* Task objective
Search each line below for the word "скачал" and list those that contain it.

[Detected change data]
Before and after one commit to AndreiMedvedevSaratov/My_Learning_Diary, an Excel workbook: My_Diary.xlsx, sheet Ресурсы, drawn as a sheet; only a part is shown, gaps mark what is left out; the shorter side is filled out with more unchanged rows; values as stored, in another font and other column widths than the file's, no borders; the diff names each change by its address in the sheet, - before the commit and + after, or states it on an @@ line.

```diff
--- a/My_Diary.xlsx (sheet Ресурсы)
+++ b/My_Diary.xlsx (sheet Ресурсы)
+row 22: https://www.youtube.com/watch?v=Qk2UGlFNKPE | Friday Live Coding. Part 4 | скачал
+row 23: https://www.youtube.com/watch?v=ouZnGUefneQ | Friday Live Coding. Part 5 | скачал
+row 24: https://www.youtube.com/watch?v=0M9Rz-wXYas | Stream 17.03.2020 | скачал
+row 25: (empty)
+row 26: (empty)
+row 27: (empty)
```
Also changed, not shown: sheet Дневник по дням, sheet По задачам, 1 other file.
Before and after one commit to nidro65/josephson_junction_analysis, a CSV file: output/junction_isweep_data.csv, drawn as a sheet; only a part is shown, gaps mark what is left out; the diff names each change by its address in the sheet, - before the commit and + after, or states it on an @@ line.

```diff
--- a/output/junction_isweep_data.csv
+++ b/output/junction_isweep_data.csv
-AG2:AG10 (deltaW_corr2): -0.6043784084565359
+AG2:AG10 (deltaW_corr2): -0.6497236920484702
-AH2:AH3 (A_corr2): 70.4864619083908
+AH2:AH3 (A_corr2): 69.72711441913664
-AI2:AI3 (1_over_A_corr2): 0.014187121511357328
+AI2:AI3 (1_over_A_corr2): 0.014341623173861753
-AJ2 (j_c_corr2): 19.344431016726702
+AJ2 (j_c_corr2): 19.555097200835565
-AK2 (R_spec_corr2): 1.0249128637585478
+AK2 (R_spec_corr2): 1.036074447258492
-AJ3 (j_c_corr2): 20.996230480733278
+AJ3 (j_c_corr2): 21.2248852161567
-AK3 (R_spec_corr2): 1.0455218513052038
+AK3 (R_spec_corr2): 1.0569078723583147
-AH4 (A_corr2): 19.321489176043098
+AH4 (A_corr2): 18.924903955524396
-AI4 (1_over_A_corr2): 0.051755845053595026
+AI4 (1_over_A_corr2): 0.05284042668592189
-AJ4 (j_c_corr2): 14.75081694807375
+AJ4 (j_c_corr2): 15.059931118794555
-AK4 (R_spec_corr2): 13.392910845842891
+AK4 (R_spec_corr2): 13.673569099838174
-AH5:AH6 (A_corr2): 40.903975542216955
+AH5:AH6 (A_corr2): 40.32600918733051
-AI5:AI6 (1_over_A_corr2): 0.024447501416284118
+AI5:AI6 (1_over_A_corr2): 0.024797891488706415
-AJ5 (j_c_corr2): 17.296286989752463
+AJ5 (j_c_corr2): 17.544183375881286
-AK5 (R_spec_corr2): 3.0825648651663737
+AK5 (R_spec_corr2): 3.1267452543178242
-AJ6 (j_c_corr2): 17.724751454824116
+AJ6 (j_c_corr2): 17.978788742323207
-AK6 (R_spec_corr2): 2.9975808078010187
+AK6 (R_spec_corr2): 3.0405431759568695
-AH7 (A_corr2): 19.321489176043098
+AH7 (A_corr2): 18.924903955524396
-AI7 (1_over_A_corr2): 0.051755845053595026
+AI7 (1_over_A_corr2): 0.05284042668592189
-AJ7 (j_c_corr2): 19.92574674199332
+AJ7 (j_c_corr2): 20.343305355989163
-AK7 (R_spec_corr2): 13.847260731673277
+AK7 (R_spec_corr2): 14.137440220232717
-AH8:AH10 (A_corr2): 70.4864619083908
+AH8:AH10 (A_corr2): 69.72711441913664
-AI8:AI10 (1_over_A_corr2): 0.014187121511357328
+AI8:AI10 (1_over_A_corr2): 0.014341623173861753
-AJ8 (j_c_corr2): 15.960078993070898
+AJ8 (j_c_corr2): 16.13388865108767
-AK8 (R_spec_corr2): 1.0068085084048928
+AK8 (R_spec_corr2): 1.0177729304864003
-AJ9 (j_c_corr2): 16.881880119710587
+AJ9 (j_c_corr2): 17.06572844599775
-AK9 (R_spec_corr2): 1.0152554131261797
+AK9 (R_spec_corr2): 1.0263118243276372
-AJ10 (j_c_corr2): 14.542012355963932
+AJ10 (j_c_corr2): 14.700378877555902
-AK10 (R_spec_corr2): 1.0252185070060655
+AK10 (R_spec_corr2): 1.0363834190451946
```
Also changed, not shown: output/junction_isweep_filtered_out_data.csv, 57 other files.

* Reply to the task
+row 22: https://www.youtube.com/watch?v=Qk2UGlFNKPE | Friday Live Coding. Part 4 | скачал
+row 23: https://www.youtube.com/watch?v=ouZnGUefneQ | Friday Live Coding. Part 5 | скачал
+row 24: https://www.youtube.com/watch?v=0M9Rz-wXYas | Stream 17.03.2020 | скачал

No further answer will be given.